2011-2012 list of Colorado College students receiving venture grant funding for original research or a creative project.
In early 2007, staff from the University of Minnesota Libraries and the Office of the Vice President for Research began a collaboration to present a workshop covering grant resources. The session introduced faculty, staff, and graduate students to four key databases of external granting opportunities as well as intramural funding sources. We explain the context, development, and implementation of this ongoing, popular workshop; mention extensions of the workshop effort; and hope to inspire fellow librarians to identify and explore routes to broad institutional engagement.
This video highlights the Colorado College Venture Grant experiences of four Colorado College student recipients. The alumni/students, Jacob Weiss '09, Tom Lorenzen '09, Ted Hesser '08, and Zak Randall '09 spoke to their powerful experiences as Colorado College Venture Grant recipients. Victor Nelson-Cisneros, Associate Dean of Colorado College, explains the Colorado College Venture Grant Program and thanks the Keller Family Foundation for their funding of this program.

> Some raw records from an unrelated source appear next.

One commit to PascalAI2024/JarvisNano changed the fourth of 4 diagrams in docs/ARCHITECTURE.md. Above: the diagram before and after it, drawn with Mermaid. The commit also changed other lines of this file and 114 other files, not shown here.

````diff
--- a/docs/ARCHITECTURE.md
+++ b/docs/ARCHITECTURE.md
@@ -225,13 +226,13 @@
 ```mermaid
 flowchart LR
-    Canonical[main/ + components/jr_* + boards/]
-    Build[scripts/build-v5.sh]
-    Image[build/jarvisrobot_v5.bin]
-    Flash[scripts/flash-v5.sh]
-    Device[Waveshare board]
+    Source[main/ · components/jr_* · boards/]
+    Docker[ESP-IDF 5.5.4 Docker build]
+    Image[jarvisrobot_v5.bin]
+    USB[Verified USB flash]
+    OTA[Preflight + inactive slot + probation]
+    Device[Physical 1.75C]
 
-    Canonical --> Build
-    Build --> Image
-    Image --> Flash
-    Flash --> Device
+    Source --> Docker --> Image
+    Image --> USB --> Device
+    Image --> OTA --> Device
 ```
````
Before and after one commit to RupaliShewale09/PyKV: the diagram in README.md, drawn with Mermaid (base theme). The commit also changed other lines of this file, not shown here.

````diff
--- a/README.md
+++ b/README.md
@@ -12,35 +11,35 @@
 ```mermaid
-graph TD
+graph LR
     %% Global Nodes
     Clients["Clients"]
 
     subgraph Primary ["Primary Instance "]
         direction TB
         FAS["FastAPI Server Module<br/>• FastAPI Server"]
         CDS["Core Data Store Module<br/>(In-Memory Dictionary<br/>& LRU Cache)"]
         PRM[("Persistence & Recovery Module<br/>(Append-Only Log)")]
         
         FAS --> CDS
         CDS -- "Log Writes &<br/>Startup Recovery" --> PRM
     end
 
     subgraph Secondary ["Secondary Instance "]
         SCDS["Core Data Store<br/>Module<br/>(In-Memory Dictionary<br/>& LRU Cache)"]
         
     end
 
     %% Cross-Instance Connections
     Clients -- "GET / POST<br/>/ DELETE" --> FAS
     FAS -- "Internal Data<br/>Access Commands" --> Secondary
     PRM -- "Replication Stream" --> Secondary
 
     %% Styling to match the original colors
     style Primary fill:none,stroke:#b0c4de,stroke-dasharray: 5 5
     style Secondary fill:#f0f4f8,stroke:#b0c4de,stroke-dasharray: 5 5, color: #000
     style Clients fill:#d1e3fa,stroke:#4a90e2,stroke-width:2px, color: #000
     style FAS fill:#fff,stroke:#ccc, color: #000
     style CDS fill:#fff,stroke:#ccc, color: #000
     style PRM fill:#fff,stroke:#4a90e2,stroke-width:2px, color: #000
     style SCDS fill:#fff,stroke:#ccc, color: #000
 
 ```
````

This video highlights the Colorado College Venture Grant experiences of four Colorado College student recipients. The alumni/students, Kathryn Farrow '92, Karen Friefeld '10, Jamie Apodaca '10, and Thomas Cleary '10 spoke to their powerful experiences as Colorado College Venture Grant recipients. Jeff Keller '91, representing the Keller Family Foundation, shares that this program allows student to craft their own intellectual adventure and develop self-confidence.
2010-2011 list of Colorado College students receiving venture grant funding for original research or a creative project.
This article provides an overview of a collaborative project between the University of Oregon Libraries, Infographics Lab, and an Art History professor to create a virtual research guide, Archaeology and Landscape in the Altai Mountains of Mongolia, and accompanying digital image archives. This project serves a model for preserving humanities data and creates a collaborative strategy for presenting faculty research output in a new media environment. In addition to the typical challenges faced in digital projects, the specialized nature of the content and multiple participants with varied areas of expertise added additional challenges. Equipped with lessons learned, a new model can be created for libraries to support and preserve faculty research.